Activity - Repeat each entry exactly. Drop every image.

[[ Data supplied open ]]

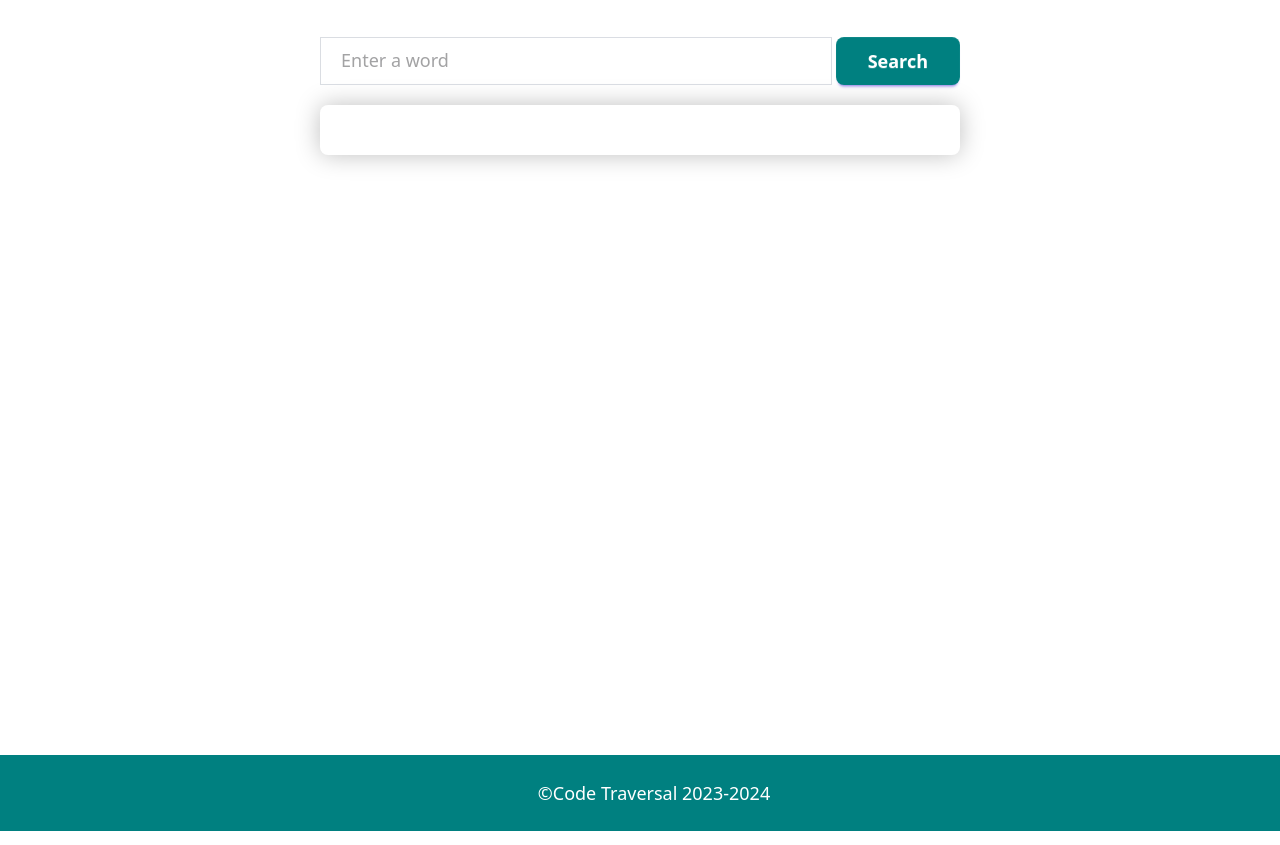
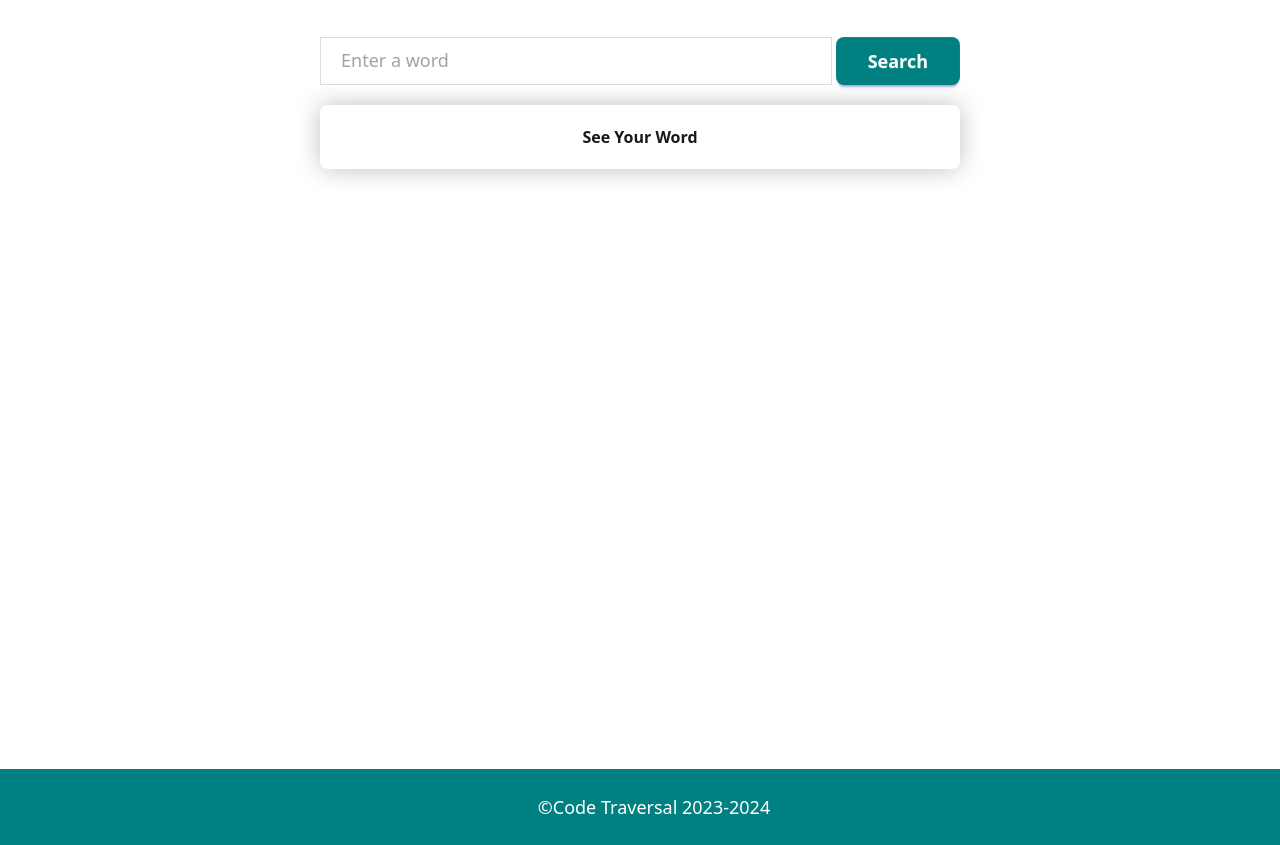
Before and after one commit to masumislambadsha/Dictionary-App, a plain HTML site: page index.html in a window 1280 px wide. Shown: the part 91-936 px from the top of the page. Drawn offline with nearby package versions, Linux system fonts and the light colour scheme.

Commit message:
first commit

```diff
--- a/index.html
+++ b/index.html
@@ -28,8 +28,9 @@
         </button>
       </form>
       <div
-        class="result p-5  mt-5 rounded-lg min-h-[50px] shadow-[0_0_25px_rgba(0,0,0,0.25)]"
-      ></div>
+        class="result p-5  mt-5 rounded-lg min-h-[50px] shadow-[0_0_25px_rgba(0,0,0,0.25)] text-center font-semibold"
+      >
+    See Your Word</div>
     </main>
     <footer class="bg-[#008080] mt-150">
       <p class="text-lg font-normal text-center text-white py-6 ml-7">
```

[[ Data supplied closed ]]

Solution to this task -
Before and after one commit to masumislambadsha/Dictionary-App, a plain HTML site: page index.html in a window 1280 px wide. Shown: the part 91-936 px from the top of the page. Drawn offline with nearby package versions, Linux system fonts and the light colour scheme.

Commit message:
first commit

```diff
--- a/index.html
+++ b/index.html
@@ -28,8 +28,9 @@
         </button>
       </form>
       <div
-        class="result p-5  mt-5 rounded-lg min-h-[50px] shadow-[0_0_25px_rgba(0,0,0,0.25)]"
-      ></div>
+        class="result p-5  mt-5 rounded-lg min-h-[50px] shadow-[0_0_25px_rgba(0,0,0,0.25)] text-center font-semibold"
+      >
+    See Your Word</div>
     </main>
     <footer class="bg-[#008080] mt-150">
       <p class="text-lg font-normal text-center text-white py-6 ml-7">
```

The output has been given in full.